***** EXTRACTED ENTRIES *****
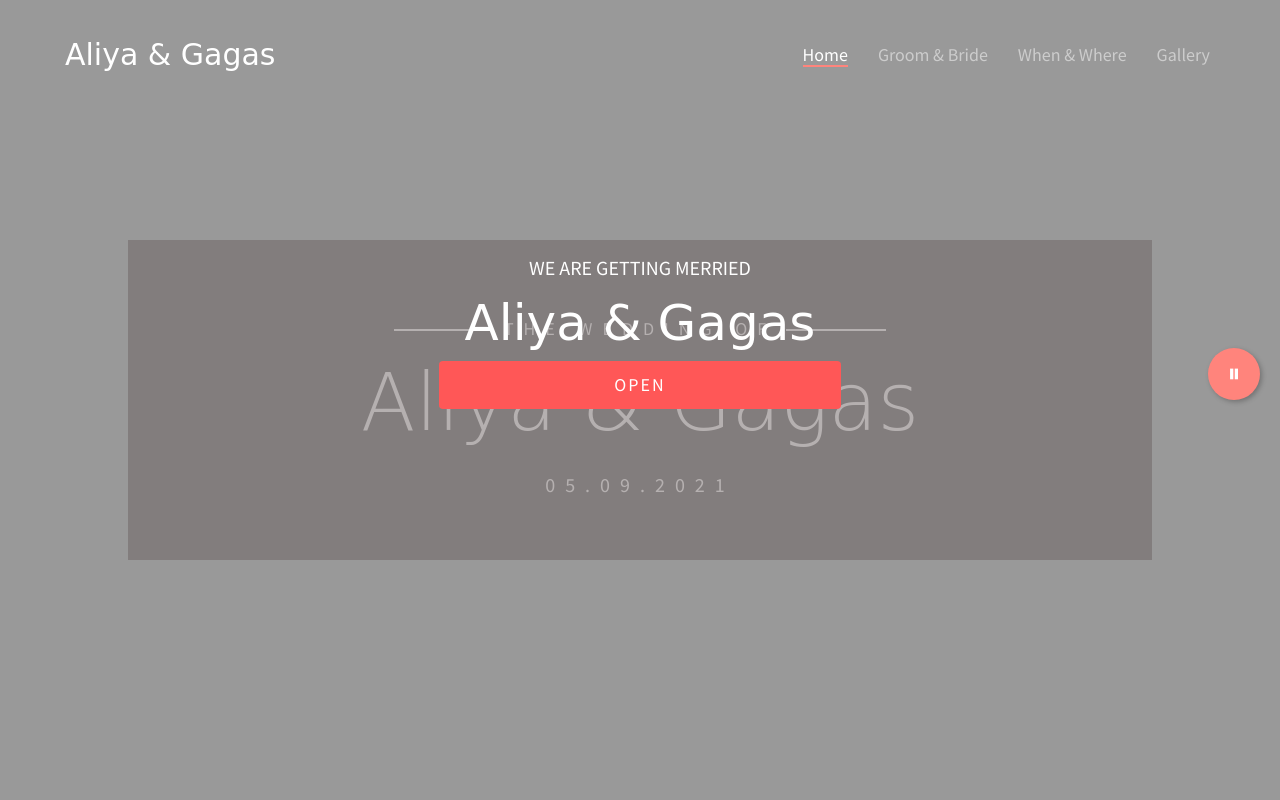
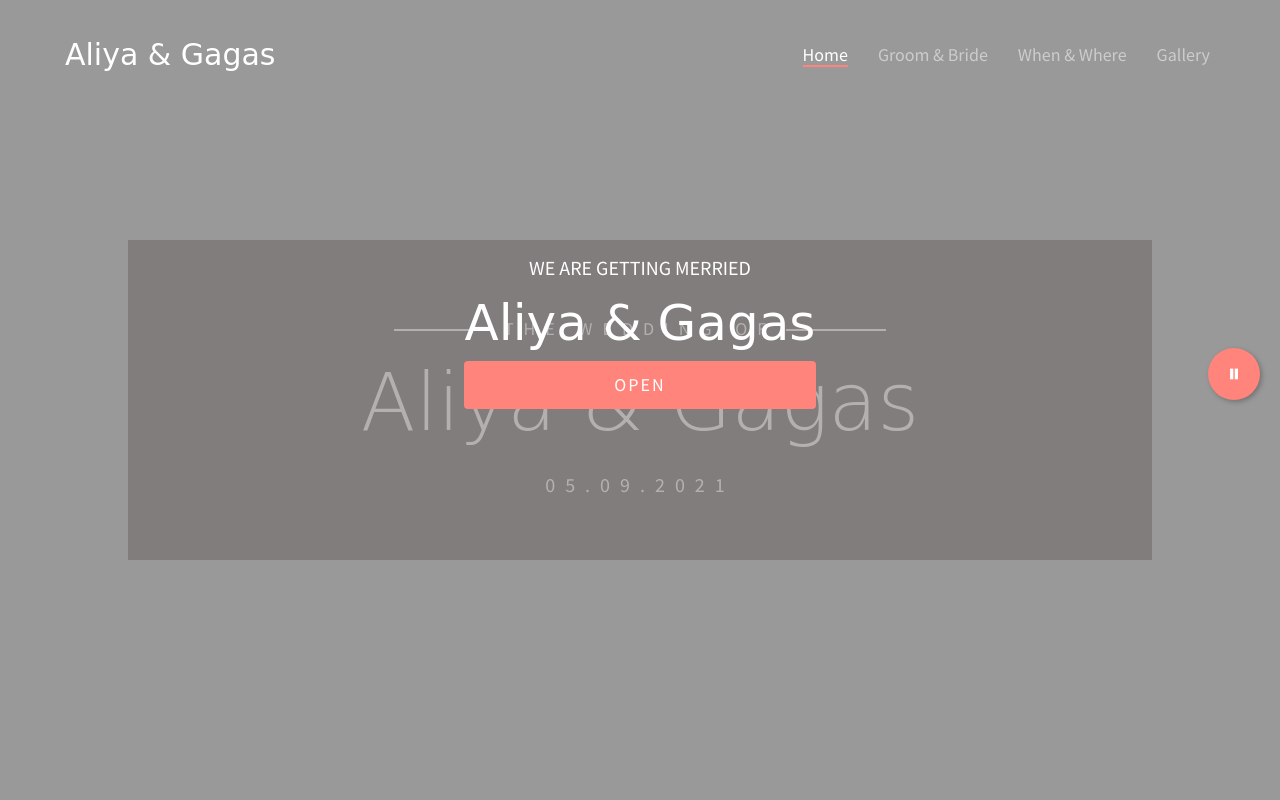
Before and after one commit to aliyagagaswedding/aliyagagaswedding.github.io, a plain HTML site: page index.html in a window 1280 px wide. Shown: the top 800 px of the page. Drawn offline with Linux system fonts and the light colour scheme; no server answers; files whose address does not match are found by name; a web font is replaced by a local one.

Commit message:
update style2
updt

```diff
--- a/css/style.css
+++ b/css/style.css
@@ -1824,12 +1824,12 @@ h6 {
 }
 
 .box a {
-  background-color: #ff5757;
+  background-color: #ff847c;
   color: white;
   font-size: 18px;
   align-items: center;
   margin-bottom: 20px;
-  width: 40%;
+  width: 35%;
   height: 100%;
 }
 
```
*****
_WHAT TO WORK ON_
The records above need to be copied exactly, with the pictures left out.

_YOUR SOLUTION_
Before and after one commit to aliyagagaswedding/aliyagagaswedding.github.io, a plain HTML site: page index.html in a window 1280 px wide. Shown: the top 800 px of the page. Drawn offline with Linux system fonts and the light colour scheme; no server answers; files whose address does not match are found by name; a web font is replaced by a local one.

Commit message:
update style2
updt

```diff
--- a/css/style.css
+++ b/css/style.css
@@ -1824,12 +1824,12 @@ h6 {
 }
 
 .box a {
-  background-color: #ff5757;
+  background-color: #ff847c;
   color: white;
   font-size: 18px;
   align-items: center;
   margin-bottom: 20px;
-  width: 40%;
+  width: 35%;
   height: 100%;
 }
 
```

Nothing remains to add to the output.